LAS VEGAS — Ardently liberal, pro-labor and anti-corporate cash, the field of Democrats running for president may look like a union activist’s dream. But some key labor leaders are starting to worry about the topics dominating the 2020 conversation.
The candidates are spending too much time talking about esoteric issues like the Senate filibuster and the composition of the Supreme Court and not enough time speaking the language of workers, several union officials said. Those ideas may excite progressive activists, they said, but they risk alienating working-class voters.
“They’ve got to pay attention to kitchen table economics,” said Ted Pappageorge, president of the Las Vegas Culinary Union that represents 60,000 hotel and casino workers. “We don’t quite see that.”
Terry McGowan, president of the International Union of Operating Engineers Local 139, in Wisconsin, said many of the issues driving the 2020 primary so far are distractions.
“The people that are into politics, the people who like sideshows, they’re into that,” he said, citing the debates over reparations for slavery and immigration as examples. “The masses just want to feed their families.”
The unease may be an early warning sign for Democrats, who watched as many white, working-class voters, including many union members in key Rust Belt states, chose Donald Trump three years ago.
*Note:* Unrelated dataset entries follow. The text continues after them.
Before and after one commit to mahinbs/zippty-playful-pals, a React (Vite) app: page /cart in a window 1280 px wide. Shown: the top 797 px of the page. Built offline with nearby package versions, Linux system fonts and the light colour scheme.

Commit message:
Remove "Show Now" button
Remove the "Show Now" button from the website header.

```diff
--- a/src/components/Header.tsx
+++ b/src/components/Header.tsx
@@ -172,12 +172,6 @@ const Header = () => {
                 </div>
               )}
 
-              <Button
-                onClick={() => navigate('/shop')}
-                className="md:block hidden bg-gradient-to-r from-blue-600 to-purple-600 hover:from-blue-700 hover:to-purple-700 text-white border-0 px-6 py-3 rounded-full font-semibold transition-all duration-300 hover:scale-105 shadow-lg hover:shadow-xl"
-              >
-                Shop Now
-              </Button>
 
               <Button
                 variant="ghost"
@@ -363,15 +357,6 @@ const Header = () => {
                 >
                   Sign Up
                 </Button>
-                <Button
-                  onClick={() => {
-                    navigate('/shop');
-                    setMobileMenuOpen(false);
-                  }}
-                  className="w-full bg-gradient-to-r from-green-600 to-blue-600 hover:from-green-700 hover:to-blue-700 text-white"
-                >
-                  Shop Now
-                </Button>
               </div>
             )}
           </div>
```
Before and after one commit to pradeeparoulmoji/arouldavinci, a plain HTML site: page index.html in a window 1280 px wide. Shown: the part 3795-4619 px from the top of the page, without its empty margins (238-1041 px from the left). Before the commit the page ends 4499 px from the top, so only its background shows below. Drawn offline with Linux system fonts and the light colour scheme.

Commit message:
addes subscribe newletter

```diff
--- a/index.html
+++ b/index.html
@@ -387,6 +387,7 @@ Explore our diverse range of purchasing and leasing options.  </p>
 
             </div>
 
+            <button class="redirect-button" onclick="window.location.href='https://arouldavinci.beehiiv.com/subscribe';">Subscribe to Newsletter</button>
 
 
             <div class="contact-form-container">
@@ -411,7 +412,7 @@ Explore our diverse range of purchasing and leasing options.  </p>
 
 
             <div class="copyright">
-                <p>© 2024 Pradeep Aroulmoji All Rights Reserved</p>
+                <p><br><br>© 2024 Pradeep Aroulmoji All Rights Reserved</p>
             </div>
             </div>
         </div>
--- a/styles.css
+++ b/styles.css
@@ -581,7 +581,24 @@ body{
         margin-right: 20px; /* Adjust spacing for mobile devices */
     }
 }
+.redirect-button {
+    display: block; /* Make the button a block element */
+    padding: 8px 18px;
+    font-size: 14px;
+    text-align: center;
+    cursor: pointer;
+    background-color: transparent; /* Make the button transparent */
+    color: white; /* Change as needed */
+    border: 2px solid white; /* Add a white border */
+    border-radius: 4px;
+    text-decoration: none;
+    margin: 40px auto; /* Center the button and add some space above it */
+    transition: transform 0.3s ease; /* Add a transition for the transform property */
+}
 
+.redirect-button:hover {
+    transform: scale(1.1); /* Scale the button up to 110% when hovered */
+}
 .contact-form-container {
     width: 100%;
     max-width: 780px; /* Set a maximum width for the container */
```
Democrats are hoping to win back some of those voters next year, a challenge that is made harder, some argue, by labor’s struggle to build its membership and influence its rank and file. Democrats’ early messages may not help, some said.
“You see where some of the party’s being driven. It’s no secret,” said Rusty McAllister, executive secretary of the Nevada AFL-CIO.
McAllister pointed to “Medicare for all” — the health care proposal of choice for several candidates — as an example of Democrats’ not seizing on labor’s top priorities. Many unions already organized and fought for private health insurance for their members. “That’s not something that I think that labor is as much focused on as some of the progressives are,” McAllister said.
Ken Broadbent, business manager of the Pittsburgh-based Steamfitters Local 449, worried that Democrats are too focused on environmental plans like the Green New Deal, a blueprint for shifting the U.S. economy away from fossil fuels, and will neglect the importance of swing state Pennsylvania’s rich natural gas deposits in creating jobs.
“Jobs is where we’ve got to keep things focused,” Broadbent said.